# Data for this exercise:
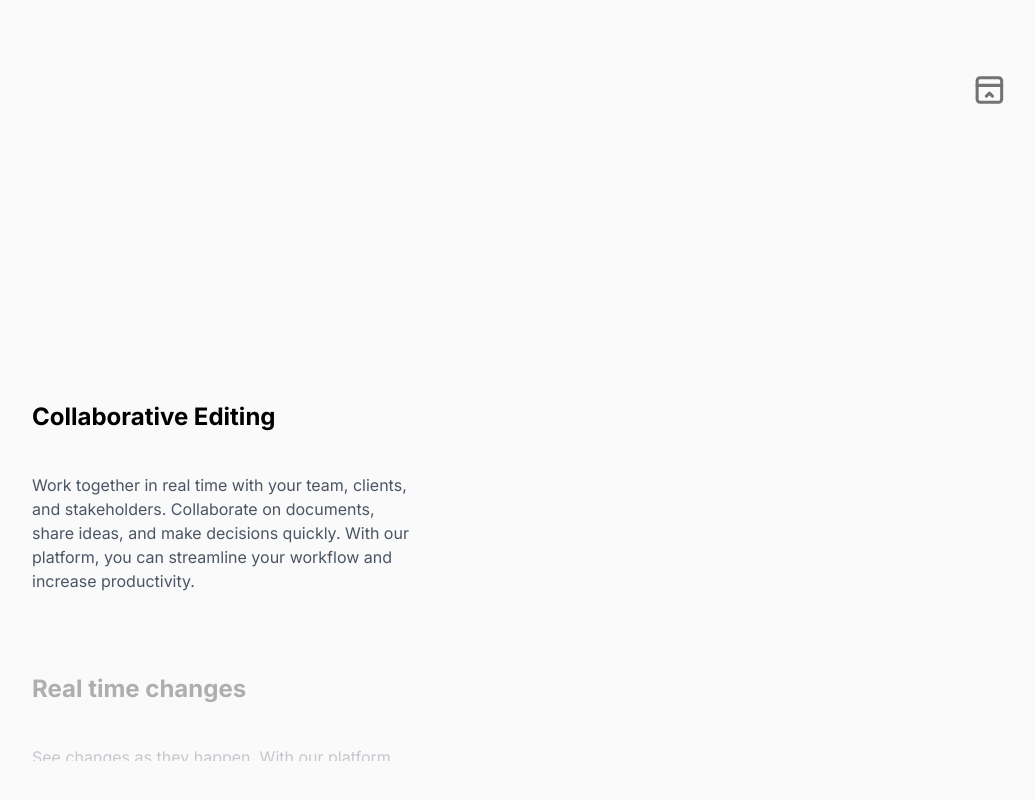
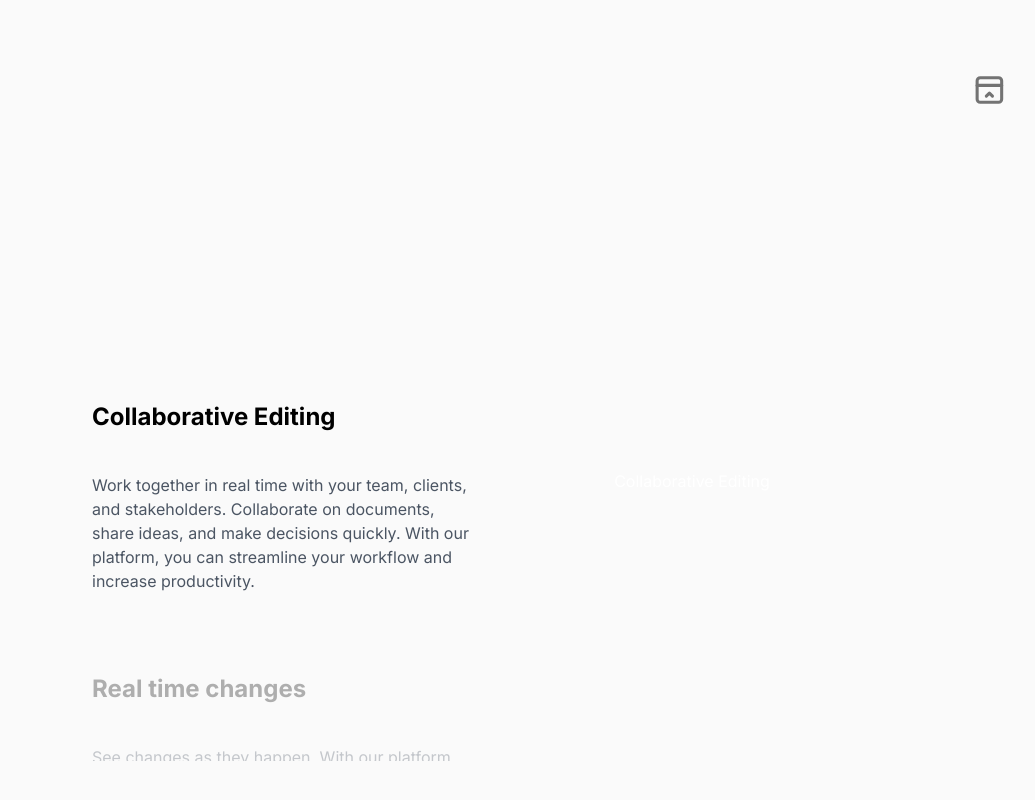
Before and after one commit to clavelian/ClavelAdvertisingMarketing, a Next.js app in the folder cad/: page / in a window 1280 px wide. Shown: the part 532-1332 px from the top of the page, without its empty margins (176-1211 px from the left). Built offline with nearby package versions, Linux system fonts and the light colour scheme.

Commit message:
minor changes on page, flipwords, sticky-scroll-reveal

```diff
--- a/cad/app/page.tsx
+++ b/cad/app/page.tsx
@@ -36,7 +36,7 @@ export default function Home() {
           <FloatingDockDemo />
         </aside>
       </div>
-      <div className="w-[100vh] justify-center place-items-center">
+      <div className=" flex items-center justify-center ">
         <StickyScrollRevealDemo />
       </div>
     </>
--- a/cad/components/flipwords.tsx
+++ b/cad/components/flipwords.tsx
@@ -5,7 +5,7 @@ function FlipWordsDemo() {
   const words = ["better", "cute", "beautiful", "modern"];
 
   return (
-    <div className="h-[40rem] flex justify-center items-center px-4">
+    <div className="h-[80vh] flex justify-center items-center px-4">
       <div className="text-4xl mx-auto font-normal text-neutral-600 dark:text-neutral-400">
         Build
         <FlipWords words={words} /> <br />
--- a/cad/components/ui/sticky-scroll-reveal.tsx
+++ b/cad/components/ui/sticky-scroll-reveal.tsx
@@ -19,7 +19,7 @@ export const StickyScroll = ({
   const ref = useRef<any>(null);
   const { scrollYProgress } = useScroll({
     // uncomment line 22 and comment line 23 if you DONT want the overflow container and want to have it change on the entire page scroll
-    // target: ref
+    target: ref,
     container: ref,
     offset: ["start start", "end start"],
   });
@@ -101,7 +101,7 @@ export const StickyScroll = ({
       <div
         style={{ background: backgroundGradient }}
         className={cn(
-          "hidden lg:block h-60 w-80 rounded-md bg-white sticky top-10 overflow-hidden",
+          "hidden exclude:block h-60 w-80 rounded-md bg-white sticky top-10 overflow-hidden",
           contentClassName
         )}
       >
```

# Task goal:
Set down the entries word for word, omitting all pictures.

# Solution to the exercise:
Before and after one commit to clavelian/ClavelAdvertisingMarketing, a Next.js app in the folder cad/: page / in a window 1280 px wide. Shown: the part 532-1332 px from the top of the page, without its empty margins (176-1211 px from the left). Built offline with nearby package versions, Linux system fonts and the light colour scheme.

Commit message:
minor changes on page, flipwords, sticky-scroll-reveal

```diff
--- a/cad/app/page.tsx
+++ b/cad/app/page.tsx
@@ -36,7 +36,7 @@ export default function Home() {
           <FloatingDockDemo />
         </aside>
       </div>
-      <div className="w-[100vh] justify-center place-items-center">
+      <div className=" flex items-center justify-center ">
         <StickyScrollRevealDemo />
       </div>
     </>
--- a/cad/components/flipwords.tsx
+++ b/cad/components/flipwords.tsx
@@ -5,7 +5,7 @@ function FlipWordsDemo() {
   const words = ["better", "cute", "beautiful", "modern"];
 
   return (
-    <div className="h-[40rem] flex justify-center items-center px-4">
+    <div className="h-[80vh] flex justify-center items-center px-4">
       <div className="text-4xl mx-auto font-normal text-neutral-600 dark:text-neutral-400">
         Build
         <FlipWords words={words} /> <br />
--- a/cad/components/ui/sticky-scroll-reveal.tsx
+++ b/cad/components/ui/sticky-scroll-reveal.tsx
@@ -19,7 +19,7 @@ export const StickyScroll = ({
   const ref = useRef<any>(null);
   const { scrollYProgress } = useScroll({
     // uncomment line 22 and comment line 23 if you DONT want the overflow container and want to have it change on the entire page scroll
-    // target: ref
+    target: ref,
     container: ref,
     offset: ["start start", "end start"],
   });
@@ -101,7 +101,7 @@ export const StickyScroll = ({
       <div
         style={{ background: backgroundGradient }}
         className={cn(
-          "hidden lg:block h-60 w-80 rounded-md bg-white sticky top-10 overflow-hidden",
+          "hidden exclude:block h-60 w-80 rounded-md bg-white sticky top-10 overflow-hidden",
           contentClassName
         )}
       >
```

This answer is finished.